The severe acute respiratory syndrome coronavirus 2 (SARS-CoV-2), the virus that causes the coronavirus disease (COVID-19), primarily spreads through respiratory droplets expelled when an infected person sneezes coughs or speaks.
In some instances, the droplets turn to aerosols and travel long distances or land on surfaces, leading to contact transmission.
A team of researchers in the USA – at Kansas State University and Agricultural Research Service – found that house flies can acquire and harbor infectious SARS-CoV-2 for up to 24 hours after exposure.
Further, house flies can mechanically transmit SARS-CoV-2 genomic RNA to the surrounding environment up to 24 hours post-exposure.
The study, published in the journal Parasites & Vectors, aimed to determine if house fly transmission occurs naturally and the potential public health implications of such events.
First detected in Wuhan, China, in December 2019, SARS-CoV-2 is a novel coronavirus that has wreaked havoc across the globe. To date, over 143.87 million people have been infected, and about 3 million have died globally.
COVID-19 in humans is characterized by diverse disease outcomes, ranging from asymptomatic to mild or severe illness. The virus spreads primarily through respiratory droplets and aerosols. It can also spread through contact with contaminated fomites.
House flies transmit bacterial, viral, and parasitic diseases to both humans and animals as mechanical vectors. They can carry over 250 different pathogens.
The virus infects and replicates in the arthropod vector and is transmitted to hosts during feeding in biological transmission. During mechanical transmission, the virus is acquired internally or on external surfaces of the vector, like the wings, legs, and mouthparts.
Past evidence showed that they could mechanically transmit coronaviruses, like the turkey coronavirus. However, the role of house flies in SARS-CoV-2 transmission remains unknown.
The study aimed to investigate the potential of house flies as mechanical vectors for SARS-CoV-2 transmission.
To determine if house flies can carry SARS-CoV-2, the researchers conducted two independent studies. In the first study, house flies were tested for infectivity after exposure to SARS-CoV-2 spiked medium or milk.
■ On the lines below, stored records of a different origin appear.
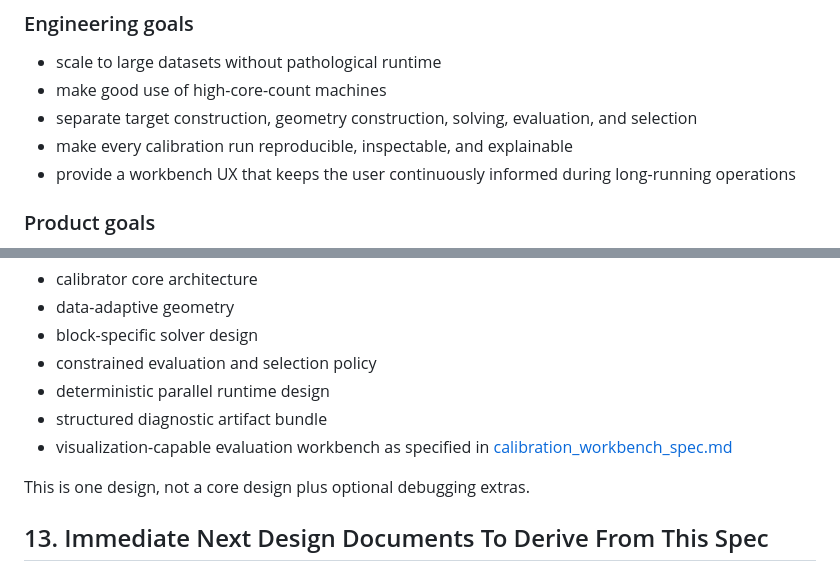
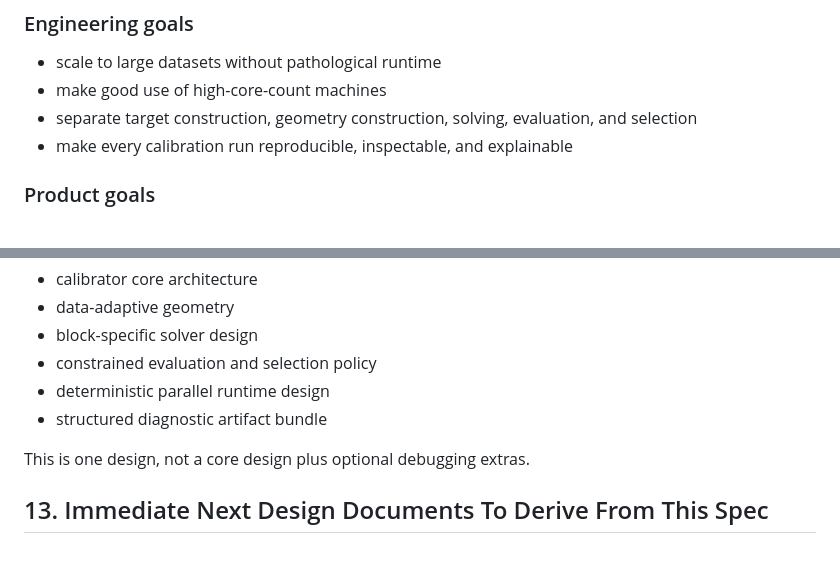
Before and after one commit to lejmer/janiform, a Markdown page: docs/design/calibrator_v2_spec.md, 2 parts joined by grey strips. Drawn GitHub-style.

```diff
--- a/docs/design/calibrator_v2_spec.md
+++ b/docs/design/calibrator_v2_spec.md
@@ -97,7 +96,6 @@ The v2 design must preserve the first group and remove the second.
 - make good use of high-core-count machines
 - separate target construction, geometry construction, solving, evaluation, and selection
 - make every calibration run reproducible, inspectable, and explainable
-- provide a workbench UX that keeps the user continuously informed during long-running operations
 
 ### Product goals
 
@@ -833,8 +827,6 @@ The rewrite is considered incomplete unless all of the following are present tog
 - constrained evaluation and selection policy
 - deterministic parallel runtime design
 - structured diagnostic artifact bundle
-- visualization-capable evaluation workbench as specified in
-  [calibration_workbench_spec.md](/mnt/c/Users/anton/source/repos/janiform/docs/design/calibration_workbench_spec.md)
 
 This is one design, not a core design plus optional debugging extras.
 
```
Also changed, not shown: other parts of docs/design/calibrator_v2_spec.md (+4 -9 lines).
The second study dealt with environmental samples that were tested for infectivity after contact with flies exposed to SARS-CoV-2. In both studies, the team collected samples at various points after exposure. They assessed these samples via real-time polymerase chain reaction (RT-PCR) and virus isolation.
To determine whether flies can transmit SARS-CoV-2, the team swabbed the inside surface of the containers holding flies fed with various substrates to be tested for the presence of viral RNA and infectious virus.
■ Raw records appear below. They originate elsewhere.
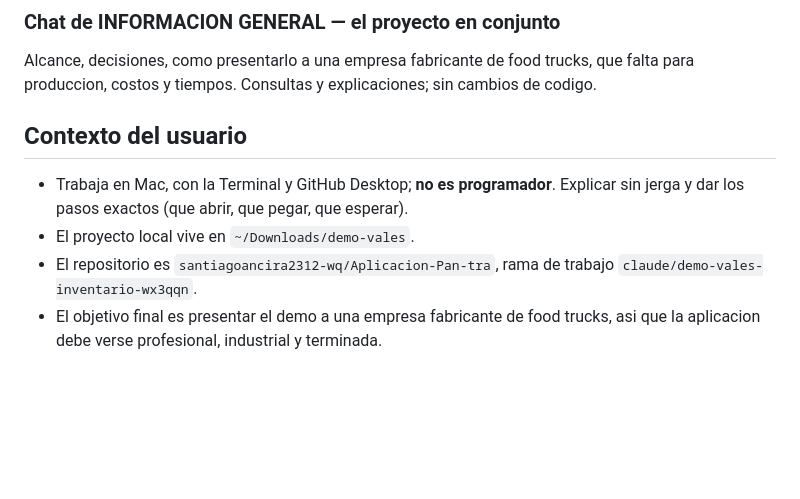
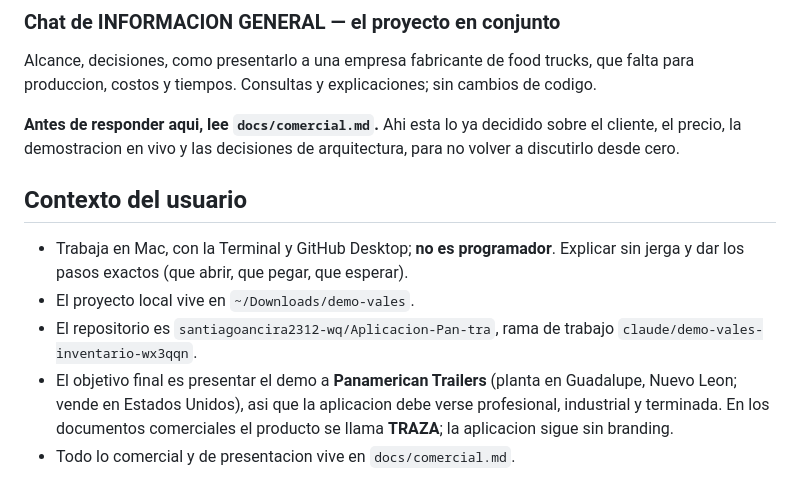
Before and after one commit to santiagoancira2312-wq/Aplicacion-Pan-tra, a Markdown page: CLAUDE.md, the part around the change. Rendered like a GitHub page; blank space fills up the shorter version.

```diff
--- a/CLAUDE.md
+++ b/CLAUDE.md
@@ -173,6 +173,10 @@ Alcance, decisiones, como presentarlo a una empresa fabricante de food trucks,
 que falta para produccion, costos y tiempos. Consultas y explicaciones; sin
 cambios de codigo.
 
+**Antes de responder aqui, lee `docs/comercial.md`.** Ahi esta lo ya decidido
+sobre el cliente, el precio, la demostracion en vivo y las decisiones de
+arquitectura, para no volver a discutirlo desde cero.
+
 ## Contexto del usuario
 
 - Trabaja en Mac, con la Terminal y GitHub Desktop; **no es programador**.
@@ -180,5 +184,8 @@ cambios de codigo.
 - El proyecto local vive en `~/Downloads/demo-vales`.
 - El repositorio es `santiagoancira2312-wq/Aplicacion-Pan-tra`, rama de trabajo
   `claude/demo-vales-inventario-wx3qqn`.
-- El objetivo final es presentar el demo a una empresa fabricante de food
-  trucks, asi que la aplicacion debe verse profesional, industrial y terminada.
+- El objetivo final es presentar el demo a **Panamerican Trailers** (planta en
+  Guadalupe, Nuevo Leon; vende en Estados Unidos), asi que la aplicacion debe
+  verse profesional, industrial y terminada. En los documentos comerciales el
+  producto se llama **TRAZA**; la aplicacion sigue sin branding.
+- Todo lo comercial y de presentacion vive en `docs/comercial.md`.
```
Also changed, not shown: docs/comercial.md (added, +250 -0 lines).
The team found that the collected samples contained viral RNA. Infectious virus was also detected in one or two swabs collected from containers with flies fed with the SARS-CoV-2 infected medium after four hours and 24 hours after exposure. This means that house flies are capable of spreading infectious viruses within their immediate environment.
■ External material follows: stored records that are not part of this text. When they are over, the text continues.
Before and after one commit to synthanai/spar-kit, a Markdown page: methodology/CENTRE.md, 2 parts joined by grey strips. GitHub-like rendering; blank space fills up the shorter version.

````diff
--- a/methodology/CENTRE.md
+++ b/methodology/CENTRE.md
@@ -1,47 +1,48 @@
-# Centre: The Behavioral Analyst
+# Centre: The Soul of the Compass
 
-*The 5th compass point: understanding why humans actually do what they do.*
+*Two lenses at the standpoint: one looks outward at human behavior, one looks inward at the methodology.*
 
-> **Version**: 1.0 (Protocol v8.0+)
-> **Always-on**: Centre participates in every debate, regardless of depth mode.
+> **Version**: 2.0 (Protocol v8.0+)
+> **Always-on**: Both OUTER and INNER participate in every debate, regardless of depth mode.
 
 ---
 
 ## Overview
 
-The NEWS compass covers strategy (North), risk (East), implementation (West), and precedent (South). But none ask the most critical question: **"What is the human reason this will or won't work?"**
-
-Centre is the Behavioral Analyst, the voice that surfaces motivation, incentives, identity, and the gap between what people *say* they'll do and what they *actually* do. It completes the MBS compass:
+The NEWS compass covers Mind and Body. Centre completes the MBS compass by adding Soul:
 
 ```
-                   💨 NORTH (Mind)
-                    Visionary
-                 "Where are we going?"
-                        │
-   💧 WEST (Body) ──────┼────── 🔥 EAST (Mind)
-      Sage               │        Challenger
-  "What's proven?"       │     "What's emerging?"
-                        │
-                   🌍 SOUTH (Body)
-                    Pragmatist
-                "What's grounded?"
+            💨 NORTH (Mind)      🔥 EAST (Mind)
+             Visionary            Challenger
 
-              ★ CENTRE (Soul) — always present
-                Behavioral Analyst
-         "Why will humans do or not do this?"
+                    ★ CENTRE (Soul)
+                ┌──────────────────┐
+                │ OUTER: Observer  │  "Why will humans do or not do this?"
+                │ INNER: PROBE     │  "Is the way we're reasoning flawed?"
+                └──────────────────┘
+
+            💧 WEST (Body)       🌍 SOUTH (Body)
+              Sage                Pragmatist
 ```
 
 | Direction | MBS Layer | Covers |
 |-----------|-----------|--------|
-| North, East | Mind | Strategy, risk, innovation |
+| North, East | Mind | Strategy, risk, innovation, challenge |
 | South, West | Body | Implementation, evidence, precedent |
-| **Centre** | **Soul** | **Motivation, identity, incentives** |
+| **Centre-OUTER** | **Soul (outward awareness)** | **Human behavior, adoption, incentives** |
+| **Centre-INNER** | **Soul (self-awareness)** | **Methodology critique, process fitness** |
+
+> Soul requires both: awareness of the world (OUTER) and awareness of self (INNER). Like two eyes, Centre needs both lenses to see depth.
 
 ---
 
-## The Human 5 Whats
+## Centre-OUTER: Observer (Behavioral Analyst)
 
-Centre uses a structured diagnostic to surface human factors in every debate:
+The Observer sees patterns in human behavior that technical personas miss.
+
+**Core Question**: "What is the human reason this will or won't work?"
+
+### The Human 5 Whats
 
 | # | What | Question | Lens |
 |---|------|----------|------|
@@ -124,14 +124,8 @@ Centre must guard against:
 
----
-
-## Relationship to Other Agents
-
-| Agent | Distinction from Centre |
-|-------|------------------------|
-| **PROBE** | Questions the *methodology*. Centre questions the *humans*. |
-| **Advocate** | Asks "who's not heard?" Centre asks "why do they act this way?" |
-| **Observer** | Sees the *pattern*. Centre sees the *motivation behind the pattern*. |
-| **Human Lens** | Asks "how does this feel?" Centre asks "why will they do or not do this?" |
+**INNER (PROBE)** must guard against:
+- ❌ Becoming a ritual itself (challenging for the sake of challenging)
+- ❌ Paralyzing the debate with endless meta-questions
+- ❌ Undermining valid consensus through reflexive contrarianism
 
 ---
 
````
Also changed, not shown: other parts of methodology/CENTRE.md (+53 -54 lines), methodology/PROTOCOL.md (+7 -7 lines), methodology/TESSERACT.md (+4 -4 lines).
In a nutshell, the two studies illustrated that house flies are potential vectors of SARS-CoV-2. They can acquire, harbor, and transmit the infectious virus. However, the low level of contagious virus carried by flies may limit SARS-CoV-2 to be transmitted and cause illness.
Under laboratory conditions, house flies acquired and harbored infectious SARS-CoV-2 for up to 24 hours post-exposure. Besides, house flies were able to mechanically transmit SARS-CoV-2 genomic RNA to the surrounding environment up to 24 hours post-exposure,” the researchers concluded in the study.
Further studies are required to determine if house fly transmission happens naturally and poses a global health threat.